  • We will focus on the general effect of intensive care unit rather than the conditions that cause admission.

  • The review will only include those with a high inclusion rate so that the results are generalisable and will only include studies using validated quality of life measures.

  • Recent studies have longer follow-ups and so we hope to see whether the improvement in quality of life continues or reaches a plateau.

  • This study is limited by not being suitable for a meta-analysis.

Introduction

Rationale

Treatment on an intensive care unit (ICU) imposes a high treatment burden on patients, as well as an economic burden for the healthcare provider. Currently we know much about survival through the Intensive Care National Audit and Research Centre (ICNARC). ICNARC collates data on ICU admission and mortality. ICNARC recorded approximately 142 038 admissions to 202 ICUs in England, Wales and Northern Ireland from 1 April 2013 to 31 March 2014. Of these approximately 80% survived to hospital discharge.1 We know less about quality of life after discharge than survival. For patients their quality of life after ICU is very important and informs whether they believe admission to ICU is or was in their best interests. There has been an increase in research over the past 15 years in quality of life after ICU that we will analyse and summarise in this systematic review.

This review will identify studies where validated measures of health--related quality of life (HRQoL) were determined after treatment in an ICU, and the time the measurements were taken. This will allow us to assess the HRQoL compared to the general population, how HRQoL changes with time after ICU discharge and variables affecting HRQoL. Other areas of interest include subdomains of HRQoL (especially the difference between mental health recovery and physical health recovery); method of HRQoL measurement; the length of follow-up and the loss of patients to follow-up over time.

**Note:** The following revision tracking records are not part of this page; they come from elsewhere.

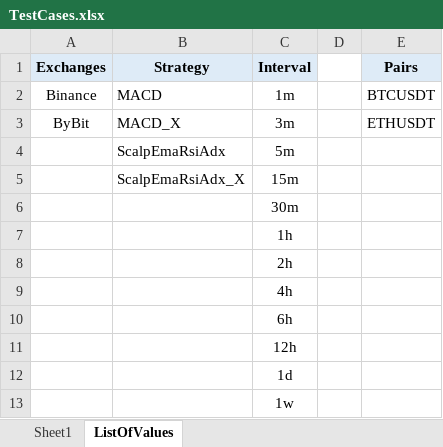
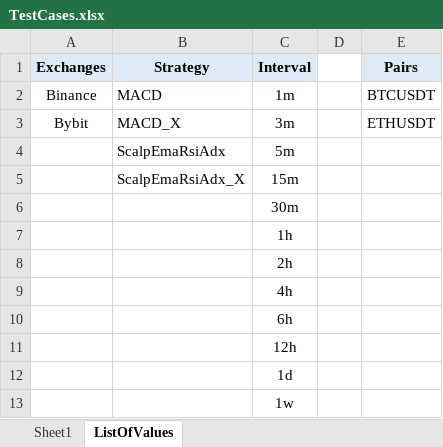
Before and after one commit to SebCoding/BackTester, an Excel workbook: TestCases.xlsx, sheet ListOfValues, drawn as a sheet; values as stored, in another font and other column widths than the file's, no borders; the diff names each change by its address in the sheet, - before the commit and + after, or states it on an @@ line.

```diff
--- a/TestCases.xlsx (sheet ListOfValues)
+++ b/TestCases.xlsx (sheet ListOfValues)
-A3 (Exchanges): ByBit
+A3 (Exchanges): Bybit
```
Also changed, not shown: sheet Sheet1, 27 other files.
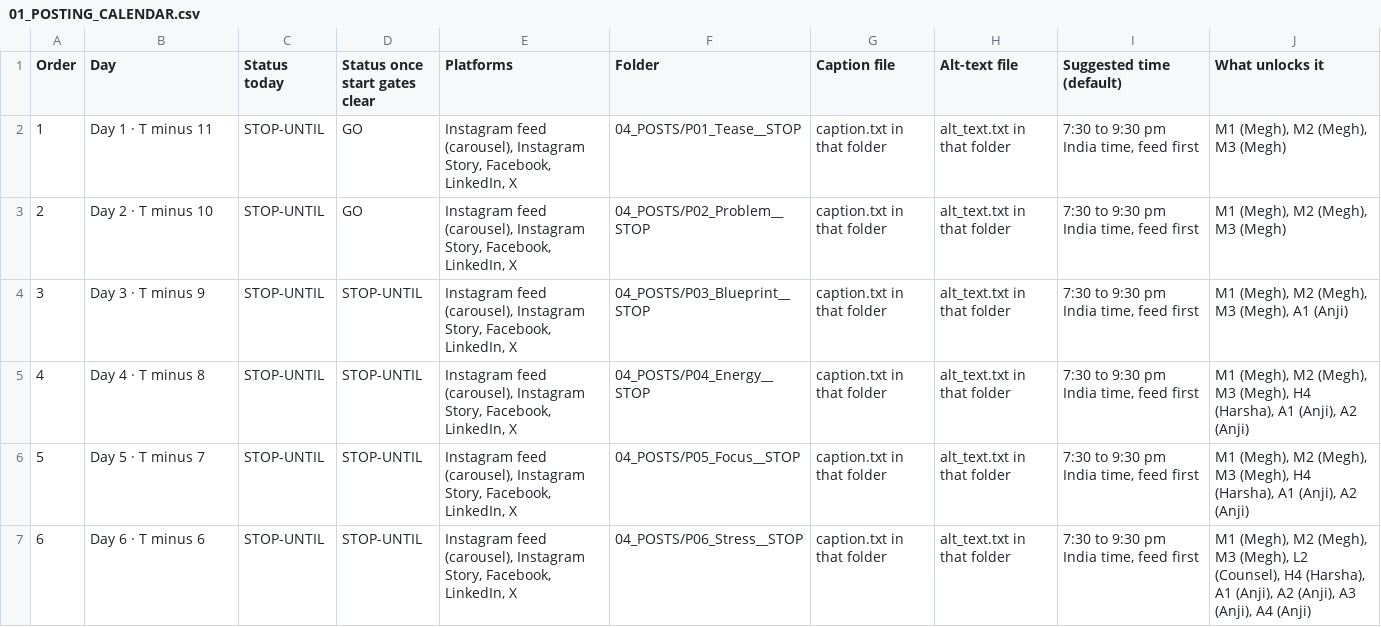
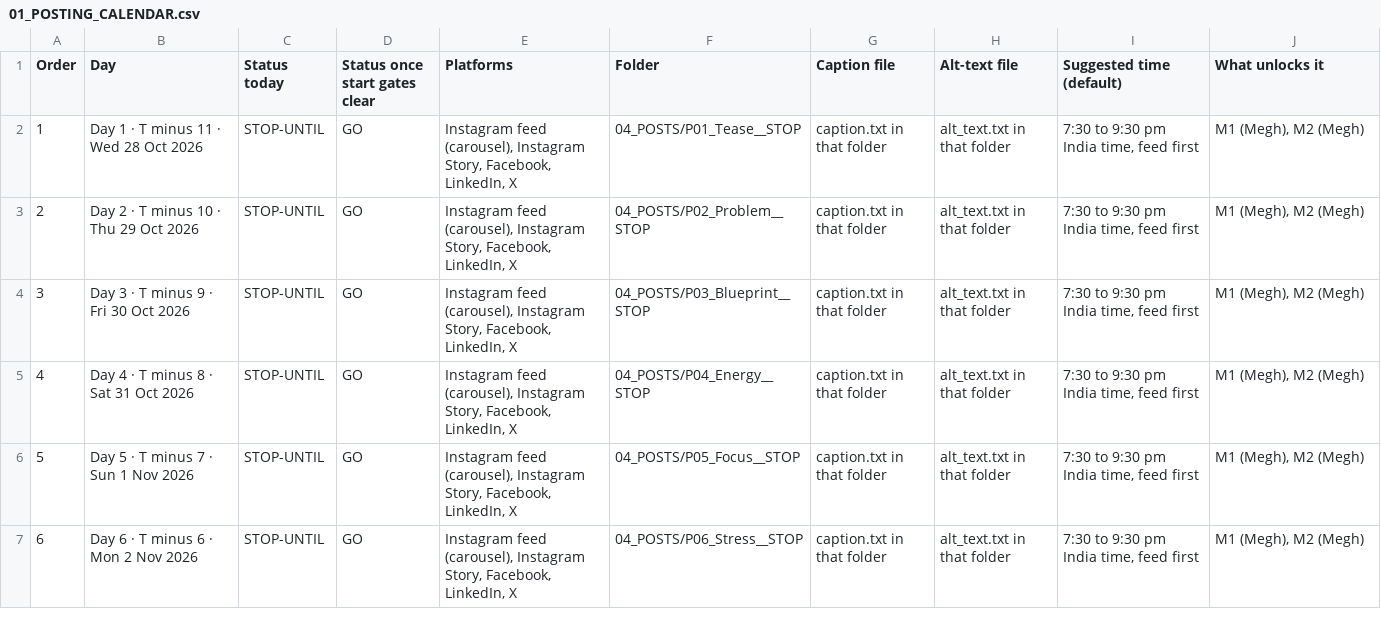
Before and after one commit to annotatory/one-picture-gheoa6, a CSV file: team/01_POSTING_CALENDAR.csv, drawn as a sheet; only a part is shown; the diff covers the shown part only.

```diff
--- a/team/01_POSTING_CALENDAR.csv
+++ b/team/01_POSTING_CALENDAR.csv
@@ -1,7 +1,7 @@
 Order,Day,Status today,Status once start gates clear,Platforms,Folder,Caption file,Alt-text file,Suggested time (default),What unlocks it
-1,Day 1 · T minus 11,STOP-UNTIL,GO,"Instagram feed (carousel), Instagram Story, Facebook, LinkedIn, X",04_POSTS/P01_Tease__STOP,caption.txt in that folder,alt_text.txt in that folder,"7:30 to 9:30 pm India time, feed first","M1 (Megh), M2 (Megh), M3 (Megh)"
-2,Day 2 · T minus 10,STOP-UNTIL,GO,"Instagram feed (carousel), Instagram Story, Facebook, LinkedIn, X",04_POSTS/P02_Problem__STOP,caption.txt in that folder,alt_text.txt in that folder,"7:30 to 9:30 pm India time, feed first","M1 (Megh), M2 (Megh), M3 (Megh)"
-3,Day 3 · T minus 9,STOP-UNTIL,STOP-UNTIL,"Instagram feed (carousel), Instagram Story, Facebook, LinkedIn, X",04_POSTS/P03_Blueprint__STOP,caption.txt in that folder,alt_text.txt in that folder,"7:30 to 9:30 pm India time, feed first","M1 (Megh), M2 (Megh), M3 (Megh), A1 (Anji)"
-4,Day 4 · T minus 8,STOP-UNTIL,STOP-UNTIL,"Instagram feed (carousel), Instagram Story, Facebook, LinkedIn, X",04_POSTS/P04_Energy__STOP,caption.txt in that folder,alt_text.txt in that folder,"7:30 to 9:30 pm India time, feed first","M1 (Megh), M2 (Megh), M3 (Megh), H4 (Harsha), A1 (Anji), A2 (Anji)"
-5,Day 5 · T minus 7,STOP-UNTIL,STOP-UNTIL,"Instagram feed (carousel), Instagram Story, Facebook, LinkedIn, X",04_POSTS/P05_Focus__STOP,caption.txt in that folder,alt_text.txt in that folder,"7:30 to 9:30 pm India time, feed first","M1 (Megh), M2 (Megh), M3 (Megh), H4 (Harsha), A1 (Anji), A2 (Anji)"
-6,Day 6 · T minus 6,STOP-UNTIL,STOP-UNTIL,"Instagram feed (carousel), Instagram Story, Facebook, LinkedIn, X",04_POSTS/P06_Stress__STOP,caption.txt in that folder,alt_text.txt in that folder,"7:30 to 9:30 pm India time, feed first","M1 (Megh), M2 (Megh), M3 (Megh), L2 (Counsel), H4 (Harsha), A1 (Anji), A2 (Anji), A3 (Anji), A4 (Anji)"
+1,Day 1 · T minus 11 · Wed 28 Oct 2026,STOP-UNTIL,GO,"Instagram feed (carousel), Instagram Story, Facebook, LinkedIn, X",04_POSTS/P01_Tease__STOP,caption.txt in that folder,alt_text.txt in that folder,"7:30 to 9:30 pm India time, feed first","M1 (Megh), M2 (Megh)"
+2,Day 2 · T minus 10 · Thu 29 Oct 2026,STOP-UNTIL,GO,"Instagram feed (carousel), Instagram Story, Facebook, LinkedIn, X",04_POSTS/P02_Problem__STOP,caption.txt in that folder,alt_text.txt in that folder,"7:30 to 9:30 pm India time, feed first","M1 (Megh), M2 (Megh)"
+3,Day 3 · T minus 9 · Fri 30 Oct 2026,STOP-UNTIL,GO,"Instagram feed (carousel), Instagram Story, Facebook, LinkedIn, X",04_POSTS/P03_Blueprint__STOP,caption.txt in that folder,alt_text.txt in that folder,"7:30 to 9:30 pm India time, feed first","M1 (Megh), M2 (Megh)"
+4,Day 4 · T minus 8 · Sat 31 Oct 2026,STOP-UNTIL,GO,"Instagram feed (carousel), Instagram Story, Facebook, LinkedIn, X",04_POSTS/P04_Energy__STOP,caption.txt in that folder,alt_text.txt in that folder,"7:30 to 9:30 pm India time, feed first","M1 (Megh), M2 (Megh)"
+5,Day 5 · T minus 7 · Sun 1 Nov 2026,STOP-UNTIL,GO,"Instagram feed (carousel), Instagram Story, Facebook, LinkedIn, X",04_POSTS/P05_Focus__STOP,caption.txt in that folder,alt_text.txt in that folder,"7:30 to 9:30 pm India time, feed first","M1 (Megh), M2 (Megh)"
+6,Day 6 · T minus 6 · Mon 2 Nov 2026,STOP-UNTIL,GO,"Instagram feed (carousel), Instagram Story, Facebook, LinkedIn, X",04_POSTS/P06_Stress__STOP,caption.txt in that folder,alt_text.txt in that folder,"7:30 to 9:30 pm India time, feed first","M1 (Megh), M2 (Megh)"
```
Also changed, not shown: 15 edited cells elsewhere in this file, by_owner/MASTER_TRACKER.csv, 57 other files.
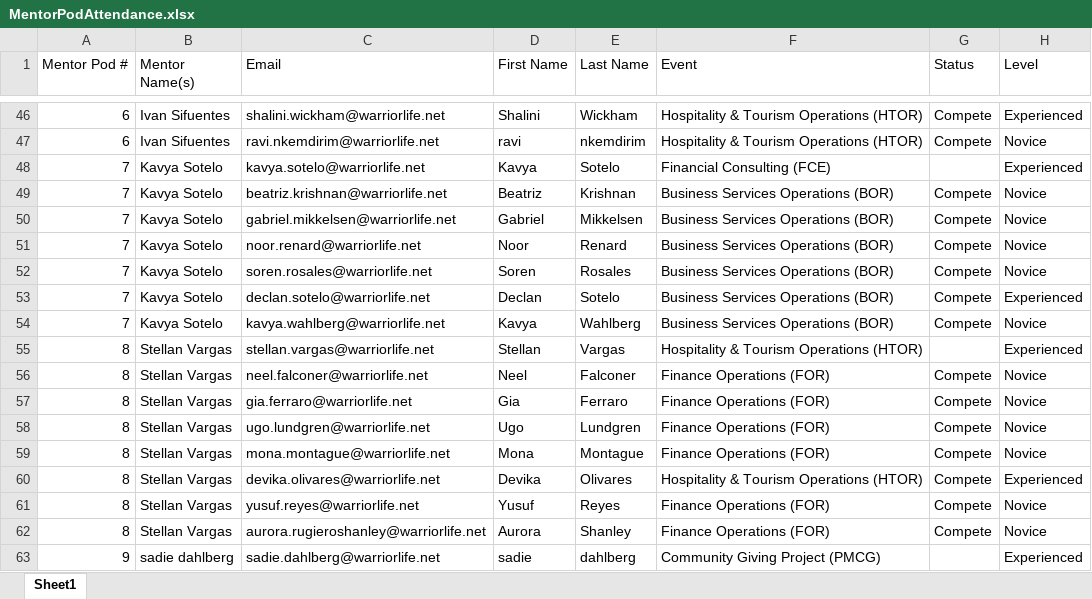
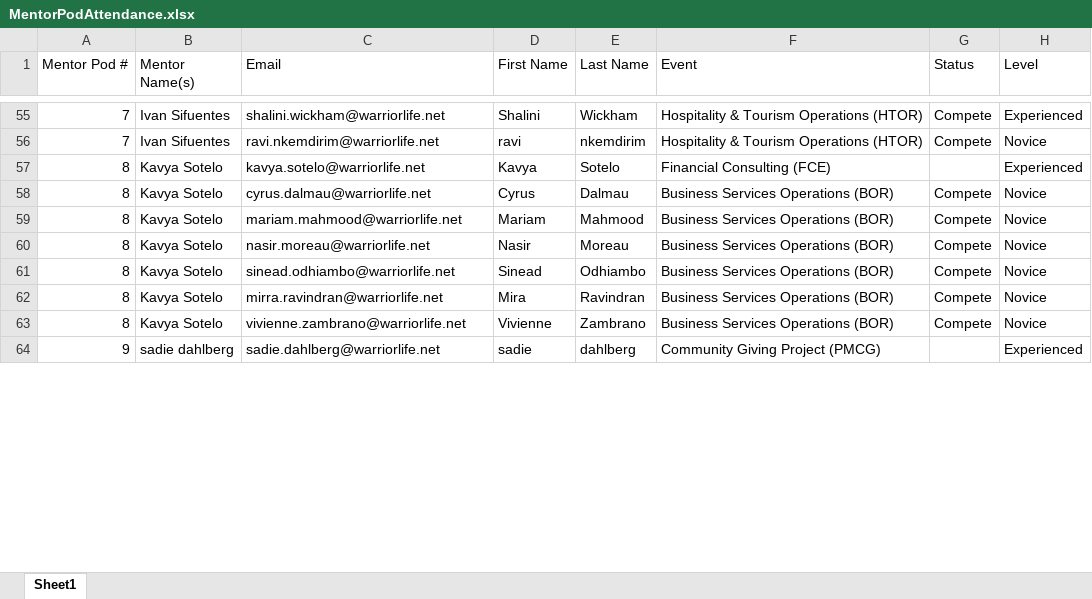
Before and after one commit to hweichen77-dot/DECA-mentor-pods, an Excel workbook: MentorPodAttendance.xlsx, sheet Sheet1, drawn as a sheet; only a part is shown, gaps mark what is left out; values as stored, in another font and other column widths than the file's, no borders; removed rows and columns are numbered as before the commit, all else as after; the diff covers the shown part only; the diff names each change by its address in the sheet, - before the commit and + after, or states it on an @@ line.

Commit message:
Keep teammates together even when their written events differ
Mentees who named each other now form one team whatever events they
picked, and the team goes to the cluster most of its members chose.
The run still prints each mismatched pair so an advisor can fix the
form answer.

```diff
--- a/MentorPodAttendance.xlsx (sheet Sheet1)
+++ b/MentorPodAttendance.xlsx (sheet Sheet1)
-A55:A56 (Mentor Pod #): 6
+A55:A56 (Mentor Pod #): 7
-A57:A61 (Mentor Pod #): 7
+A57:A61 (Mentor Pod #): 8
-C58 (Email): beatriz.krishnan@warriorlife.net
+C58 (Email): cyrus.dalmau@warriorlife.net
-D58 (First Name): Beatriz
+D58 (First Name): Cyrus
-E58 (Last Name): Krishnan
+E58 (Last Name): Dalmau
-C59 (Email): gabriel.mikkelsen@warriorlife.net
+C59 (Email): mariam.mahmood@warriorlife.net
-D59 (First Name): Gabriel
+D59 (First Name): Mariam
-E59 (Last Name): Mikkelsen
+E59 (Last Name): Mahmood
-C60 (Email): noor.renard@warriorlife.net
+C60 (Email): nasir.moreau@warriorlife.net
-D60 (First Name): Noor
+D60 (First Name): Nasir
-E60 (Last Name): Renard
+E60 (Last Name): Moreau
-C61 (Email): soren.rosales@warriorlife.net
+C61 (Email): sinead.odhiambo@warriorlife.net
-D61 (First Name): Soren
+D61 (First Name): Sinead
-E61 (Last Name): Rosales
+E61 (Last Name): Odhiambo
-row 53: 7 | Kavya Sotelo | declan.sotelo@warriorlife.net | Declan | Sotelo | Business Services Operations (BOR) | Compete | Experienced
-A62 (Mentor Pod #): 7
+A62 (Mentor Pod #): 8
-C62 (Email): kavya.wahlberg@warriorlife.net
+C62 (Email): mirra.ravindran@warriorlife.net
-D62 (First Name): Kavya
+D62 (First Name): Mira
-E62 (Last Name): Wahlberg
+E62 (Last Name): Ravindran
-row 55: 8 | Stellan Vargas | stellan.vargas@warriorlife.net | Stellan | Vargas | Hospitality & Tourism Operations (HTOR) |  | Experienced
-B63 (Mentor Name(s)): Stellan Vargas
+B63 (Mentor Name(s)): Kavya Sotelo
-C63 (Email): neel.falconer@warriorlife.net
+C63 (Email): vivienne.zambrano@warriorlife.net
-D63 (First Name): Neel
+D63 (First Name): Vivienne
-E63 (Last Name): Falconer
+E63 (Last Name): Zambrano
-F63 (Event): Finance Operations (FOR)
+F63 (Event): Business Services Operations (BOR)
-row 57: 8 | Stellan Vargas | gia.ferraro@warriorlife.net | Gia | Ferraro | Finance Operations (FOR) | Compete | Novice
-row 58: 8 | Stellan Vargas | ugo.lundgren@warriorlife.net | Ugo | Lundgren | Finance Operations (FOR) | Compete | Novice
-row 59: 8 | Stellan Vargas | mona.montague@warriorlife.net | Mona | Montague | Finance Operations (FOR) | Compete | Novice
-row 60: 8 | Stellan Vargas | devika.olivares@warriorlife.net | Devika | Olivares | Hospitality & Tourism Operations (HTOR) | Compete | Experienced
-row 61: 8 | Stellan Vargas | yusuf.reyes@warriorlife.net | Yusuf | Reyes | Finance Operations (FOR) | Compete | Novice
-row 62: 8 | Stellan Vargas | aurora.rugieroshanley@warriorlife.net | Aurora | Shanley | Finance Operations (FOR) | Compete | Novice
```
Also changed, not shown: 74 added rows, 66 removed rows and 210 edited cells elsewhere in this sheet, MentorPodSorting.xlsx, 3 other files.
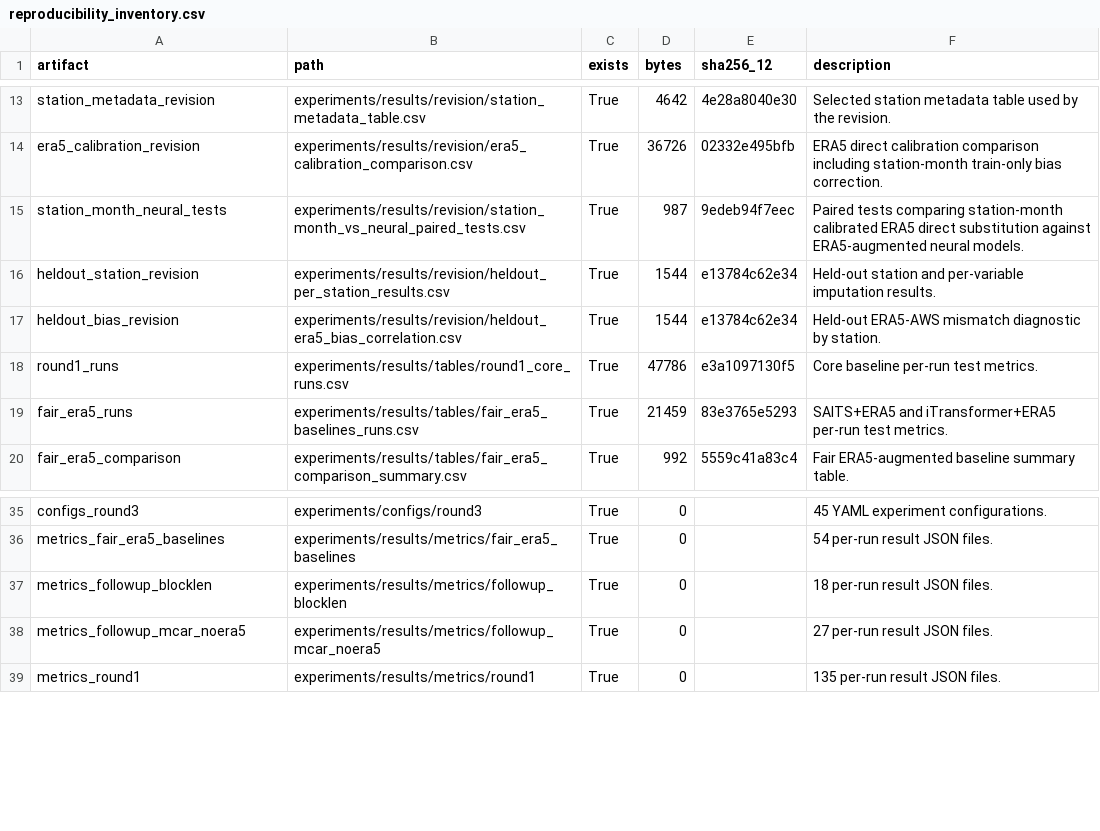
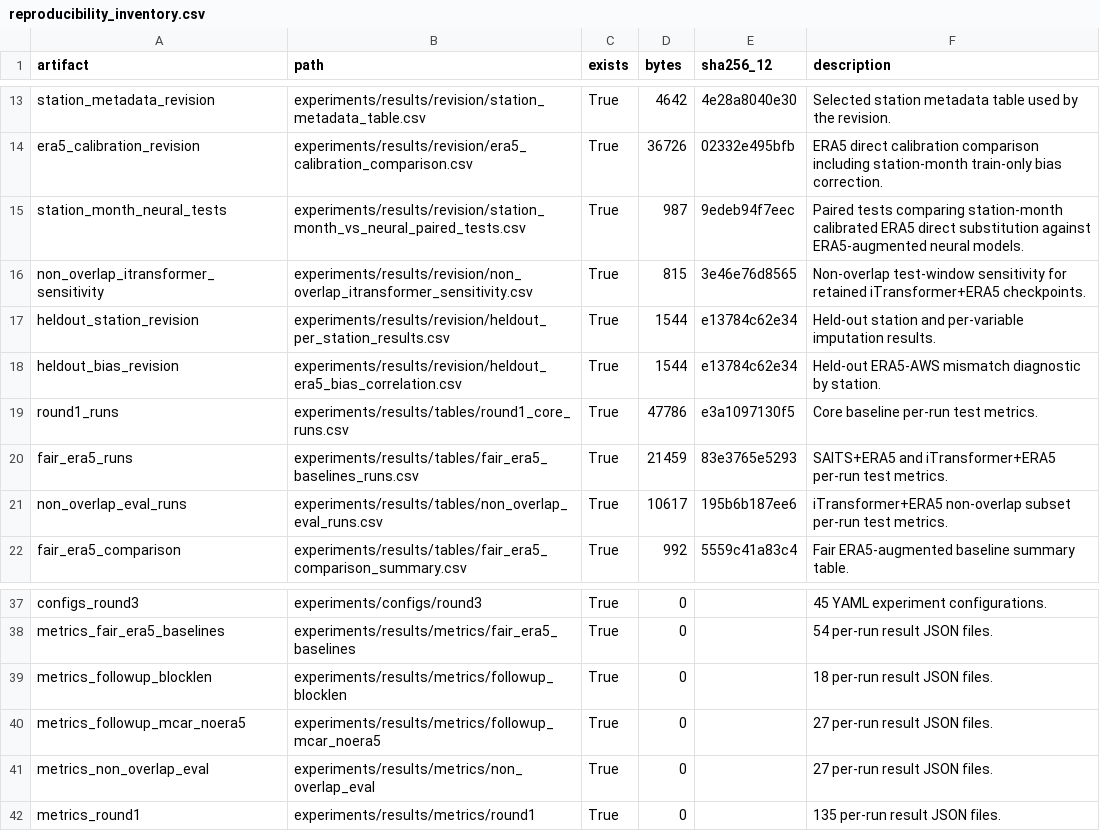
Before and after one commit to JekYUlll/ECBIT, a CSV file: experiments/results/tables/reproducibility_inventory.csv, drawn as a sheet; only a part is shown, gaps mark what is left out; the diff names each change by its address in the sheet, - before the commit and + after, or states it on an @@ line.

Commit message:
[paper] add non-overlap sensitivity result

```diff
--- a/experiments/results/tables/reproducibility_inventory.csv
+++ b/experiments/results/tables/reproducibility_inventory.csv
+row 16: non_overlap_itransformer_sensitivity | experiments/results/revision/non_overlap_itransformer_sensitivity.csv | True | 815 | 3e46e76d8565 | Non-overlap test-window sensitivity for retained iTransformer+ERA5 checkpoints.
+row 21: non_overlap_eval_runs | experiments/results/tables/non_overlap_eval_runs.csv | True | 10617 | 195b6b187ee6 | iTransformer+ERA5 non-overlap subset per-run test metrics.
+row 41: metrics_non_overlap_eval | experiments/results/metrics/non_overlap_eval | True | 0 |  | 27 per-run result JSON files.
```
Also changed, not shown: 37 other files.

It will also inform future research by identifying gaps in our knowledge or areas lacking clarity.

Objectives

A systematic review of all studies reporting the HRQoL for patients discharged alive after treatment in an ICU. To answer the primary question ‘What affect does admission to an ICU have on quality of life for all patients discharged alive compared to an age and gender-matched general population?’ A reliable understanding of quality of life after discharge will help inform future healthcare decisions and economics. Secondary questions include: ‘Does quality of life improve with time after discharge?’ ‘How are quality of life studies undertaken with regard to follow-up duration, quality of life measures used and successful follow-up rates?’

Methods and analysis

Design

This protocol is based on the PRISMA-P guidelines for systematic reviews.2 We will carry out a systematic review of literature published in peer reviewed journals on HRQoL after discharge from an ICU.

Search methods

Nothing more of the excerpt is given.